Lines holding the string "blank" in the listing below are to be copied.

(Task data begins)

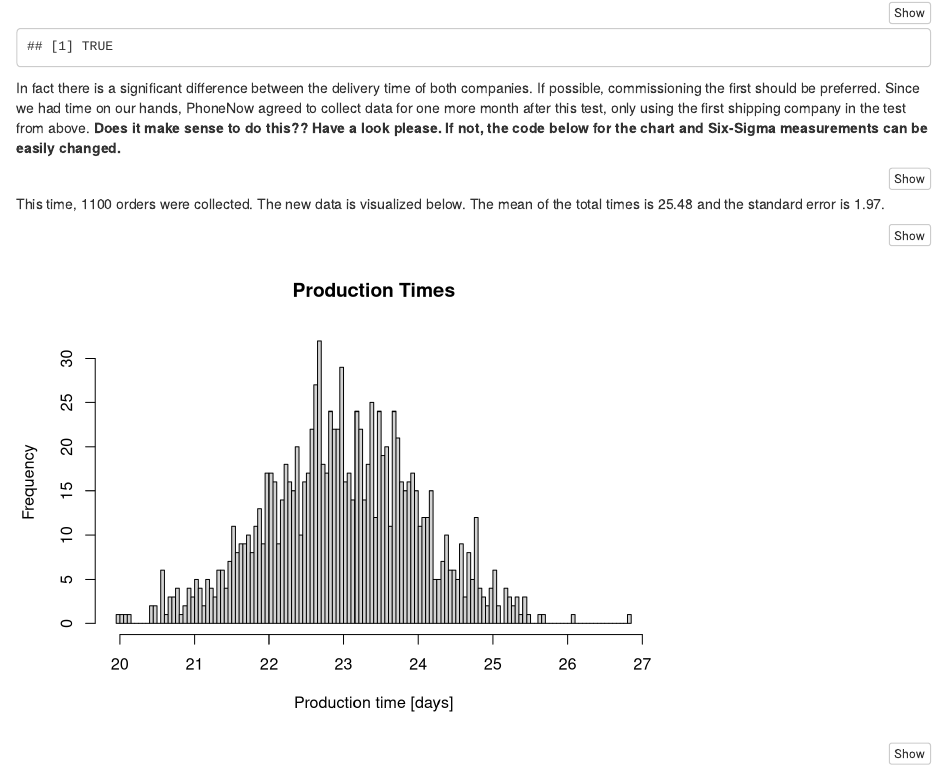
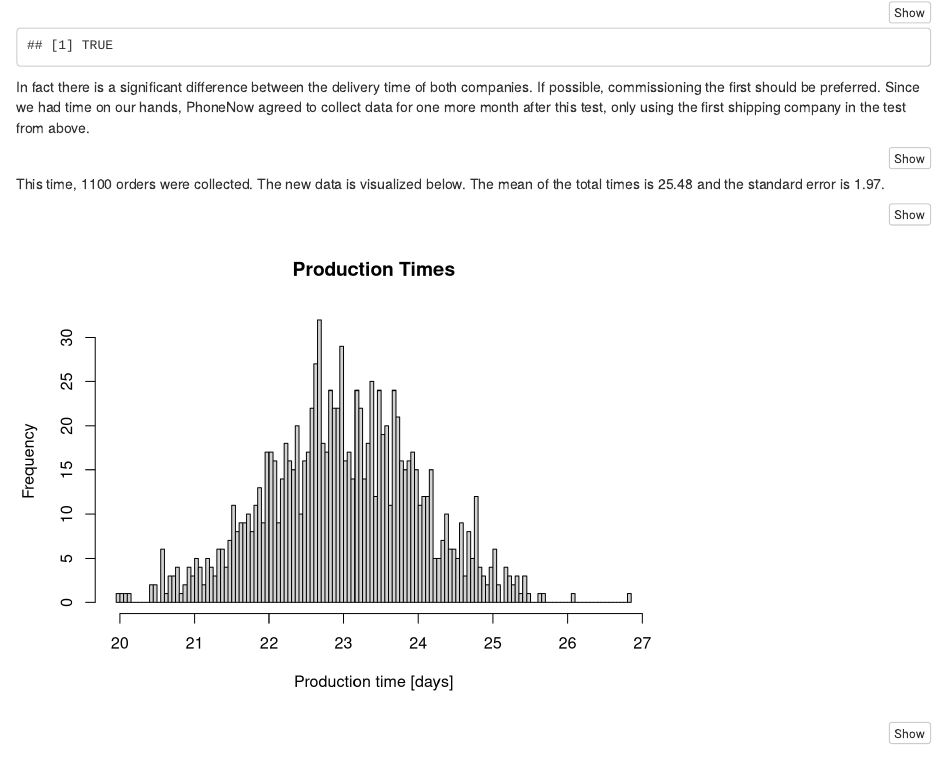
Before and after one commit to alexaoh/stat4BusMan, an R Markdown document (Assignment2/six_sigma_project.Rmd): the page in a window 1100 px wide, from 8780 px down before the commit and from 8880 px down after it, so that both start at the same text. Rendered offline with R 4.5, knitr and Pandoc, with nearby package versions.

Commit message:
modified project charter objectives and revised times experiment

````diff
--- a/Assignment2/six_sigma_project.Rmd
+++ b/Assignment2/six_sigma_project.Rmd
@@ -209,7 +209,7 @@
 median(t_ship_comp1) < median(t_ship_comp2)
 ```
 
-In fact there is a significant difference between the delivery time of both companies. If possible, commissioning the first should be preferred. Since we had time on our hands, PhoneNow agreed to collect data for one more month after this test, only using the first shipping company in the test from above. **Does it make sense to do this?? Have a look please. If not, the code below for the chart and Six-Sigma measurements can be easily changed. **
+In fact there is a significant difference between the delivery time of both companies. If possible, commissioning the first should be preferred. Since we had time on our hands, PhoneNow agreed to collect data for one more month after this test, only using the first shipping company in the test from above.
 
 ```{r}
 set.seed(1)
````
Also changed, not shown: Assignment2/ProjectCharter.png.
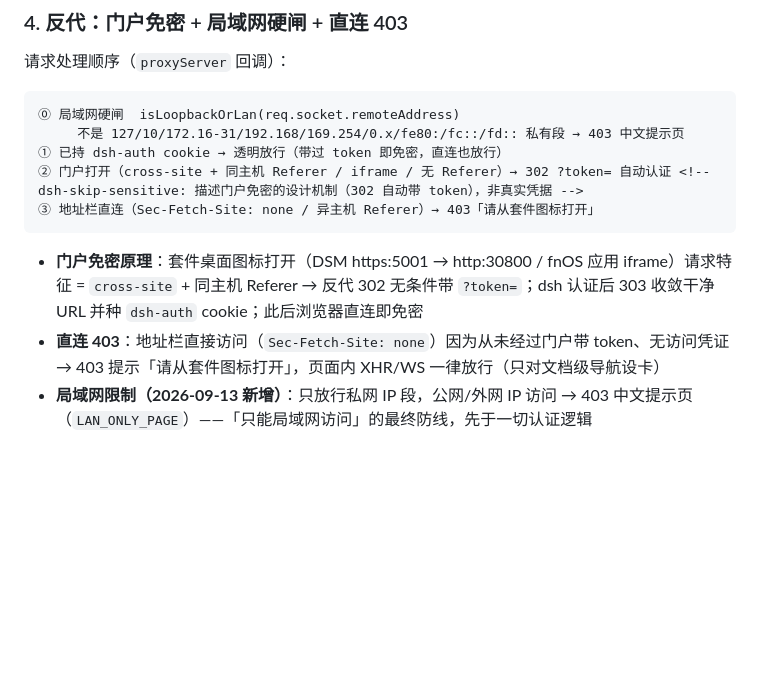
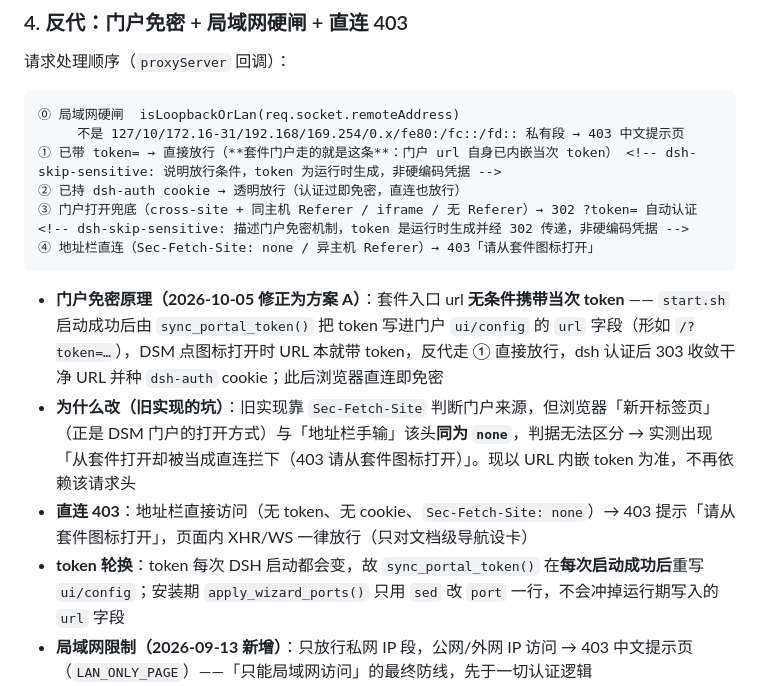
Before and after one commit to EIGHTfs/DeepSeekHarness-NAS, a Markdown page: README.md, the part around the change. GitHub-like rendering; blank space fills up the shorter version.

Commit message:
docs(readme): 门户免密章节改为方案 A 口径（URL 内嵌 token），并记录旧判据的坑
README 原先描述的是旧机制：靠 Sec-Fetch-Site 判定门户来源 → 302 带 token。
本次按用户选定方案 A 改写：套件入口 url 无条件携带当次 token（sync_portal_token 在每次启动
成功后写入 ui/config 的 url 字段），反代走「已带 token 放行」直达 dsh 认证。

同时把「为什么改」写进文档（避免后人退回旧判据）：浏览器「新开标签页」（DSM 门户的打开方式）
与「地址栏手输」的 Sec-Fetch-Site 同为 none，该判据无法区分二者，实测会导致
「从套件打开却被当成直连拦下（403 请从套件图标打开）」。

另补两条：token 每次启动都会变 → 每次启动后重写 ui/config；安装期 apply_wizard_ports()
只用 sed 改 port 一行，不会冲掉运行期写入的 url 字段（已核对 pack-spk.sh:251）。

校验：五守卫 + 事故回归全绿；逐行确认 README 中所有含 token= 的行都带 dsh-skip-sensitive 标记。

````diff
--- a/README.md
+++ b/README.md
@@ -341,13 +341,16 @@ DeepSeek Harness (DSH) 是 DeepSeek AI 官方开源的 Agent 框架，提供 Web
 ```
 ⓪ 局域网硬闸  isLoopbackOrLan(req.socket.remoteAddress)
      不是 127/10/172.16-31/192.168/169.254/0.x/fe80:/fc::/fd:: 私有段 → 403 中文提示页
-① 已持 dsh-auth cookie → 透明放行（带过 token 即免密，直连也放行）
-② 门户打开（cross-site + 同主机 Referer / iframe / 无 Referer）→ 302 ?token= 自动认证 <!-- dsh-skip-sensitive: 描述门户免密的设计机制（302 自动带 token），非真实凭据 -->
-③ 地址栏直连（Sec-Fetch-Site: none / 异主机 Referer）→ 403「请从套件图标打开」
+① 已带 token= → 直接放行（**套件门户走的就是这条**：门户 url 自身已内嵌当次 token） <!-- dsh-skip-sensitive: 说明放行条件，token 为运行时生成，非硬编码凭据 -->
+② 已持 dsh-auth cookie → 透明放行（认证过即免密，直连也放行）
+③ 门户打开兜底（cross-site + 同主机 Referer / iframe / 无 Referer）→ 302 ?token= 自动认证 <!-- dsh-skip-sensitive: 描述门户免密机制，token 是运行时生成并经 302 传递，非硬编码凭据 -->
+④ 地址栏直连（Sec-Fetch-Site: none / 异主机 Referer）→ 403「请从套件图标打开」
 ```
 
-- **门户免密原理**：套件桌面图标打开（DSM https:5001 → http:30800 / fnOS 应用 iframe）请求特征 = `cross-site` + 同主机 Referer → 反代 302 无条件带 `?token=`；dsh 认证后 303 收敛干净 URL 并种 `dsh-auth` cookie；此后浏览器直连即免密 <!-- dsh-skip-sensitive: 说明免密原理，token 是运行时生成并经 302 传递，非硬编码凭据 -->
-- **直连 403**：地址栏直接访问（`Sec-Fetch-Site: none`）因为从未经过门户带 token、无访问凭证 → 403 提示「请从套件图标打开」，页面内 XHR/WS 一律放行（只对文档级导航设卡）
+- **门户免密原理（2026-10-05 修正为方案 A）**：套件入口 url **无条件携带当次 token** —— `start.sh` 启动成功后由 `sync_portal_token()` 把 token 写进门户 `ui/config` 的 `url` 字段（形如 `/?token=…`），DSM 点图标打开时 URL 本就带 token，反代走 ① 直接放行，dsh 认证后 303 收敛干净 URL 并种 `dsh-auth` cookie；此后浏览器直连即免密 <!-- dsh-skip-sensitive: 说明免密原理，token 运行时生成，非硬编码凭据 -->
+- **为什么改（旧实现的坑）**：旧实现靠 `Sec-Fetch-Site` 判断门户来源，但浏览器「新开标签页」（正是 DSM 门户的打开方式）与「地址栏手输」该头**同为 `none`**，判据无法区分 → 实测出现「从套件打开却被当成直连拦下（403 请从套件图标打开）」。现以 URL 内嵌 token 为准，不再依赖该请求头 <!-- dsh-skip-sensitive: 描述判据缺陷与修正，token 为运行时值 -->
+- **直连 403**：地址栏直接访问（无 token、无 cookie、`Sec-Fetch-Site: none`）→ 403 提示「请从套件图标打开」，页面内 XHR/WS 一律放行（只对文档级导航设卡）
+- **token 轮换**：token 每次 DSH 启动都会变，故 `sync_portal_token()` 在**每次启动成功后**重写 `ui/config`；安装期 `apply_wizard_ports()` 只用 `sed` 改 `port` 一行，不会冲掉运行期写入的 `url` 字段
 - **局域网限制（2026-09-13 新增）**：只放行私网 IP 段，公网/外网 IP 访问 → 403 中文提示页（`LAN_ONLY_PAGE`）——「只能局域网访问」的最终防线，先于一切认证逻辑
 - **SameSite=Strict → Lax 改写**：跨 scheme（DSM https→http）cookie 不被丢弃，防 ERR_TOO_MANY_REDIRECTS
 - **代理日志**：每次请求 REQ/RESP 记到 `$DSH_HOME_PARENT/dsh-proxy.log`（含 cookie 前缀，可确认 token 跳转链路）
````
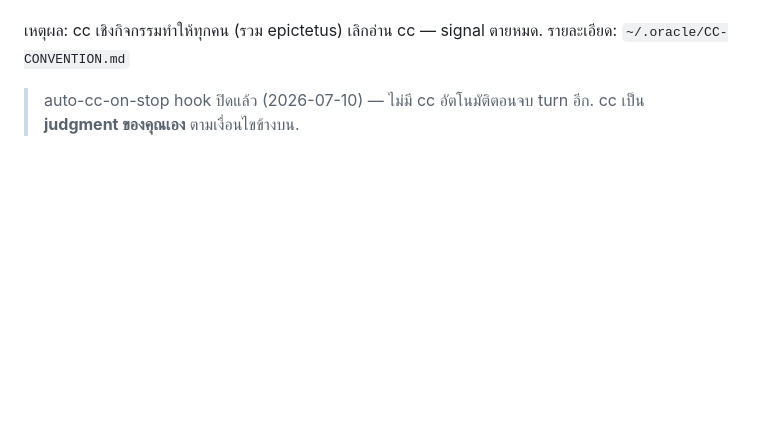
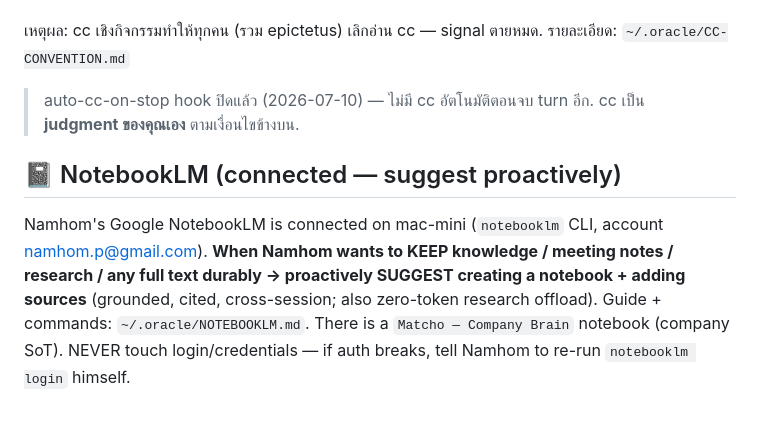
Before and after one commit to namhomp/gon-oracle, a Markdown page: CLAUDE.md, the part around the change. GitHub-like rendering; blank space fills up the shorter version.

Commit message:
docs: NotebookLM connected — suggest proactively for knowledge/meetings
Co-Authored-By: Claude Opus 4.8 <noreply@anthropic.com>

```diff
--- a/CLAUDE.md
+++ b/CLAUDE.md
@@ -99,3 +99,6 @@ cc epictetus **เฉพาะ** เมื่อมีอะไรต้อง c
 
 เหตุผล: cc เชิงกิจกรรมทำให้ทุกคน (รวม epictetus) เลิกอ่าน cc — signal ตายหมด. รายละเอียด: `~/.oracle/CC-CONVENTION.md`
 > auto-cc-on-stop hook ปิดแล้ว (2026-07-10) — ไม่มี cc อัตโนมัติตอนจบ turn อีก. cc เป็น **judgment ของคุณเอง** ตามเงื่อนไขข้างบน.
+
+## 📓 NotebookLM (connected — suggest proactively)
+Namhom's Google NotebookLM is connected on mac-mini (`notebooklm` CLI, account namhom.p@gmail.com). **When Namhom wants to KEEP knowledge / meeting notes / research / any full text durably → proactively SUGGEST creating a notebook + adding sources** (grounded, cited, cross-session; also zero-token research offload). Guide + commands: `~/.oracle/NOTEBOOKLM.md`. There is a `Matcho — Company Brain` notebook (company SoT). NEVER touch login/credentials — if auth breaks, tell Namhom to re-run `notebooklm login` himself.
```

(Task data ends)

**Exercise output:**
Before and after one commit to EIGHTfs/DeepSeekHarness-NAS, a Markdown page: README.md, the part around the change. GitHub-like rendering; blank space fills up the shorter version.
Before and after one commit to namhomp/gon-oracle, a Markdown page: CLAUDE.md, the part around the change. GitHub-like rendering; blank space fills up the shorter version.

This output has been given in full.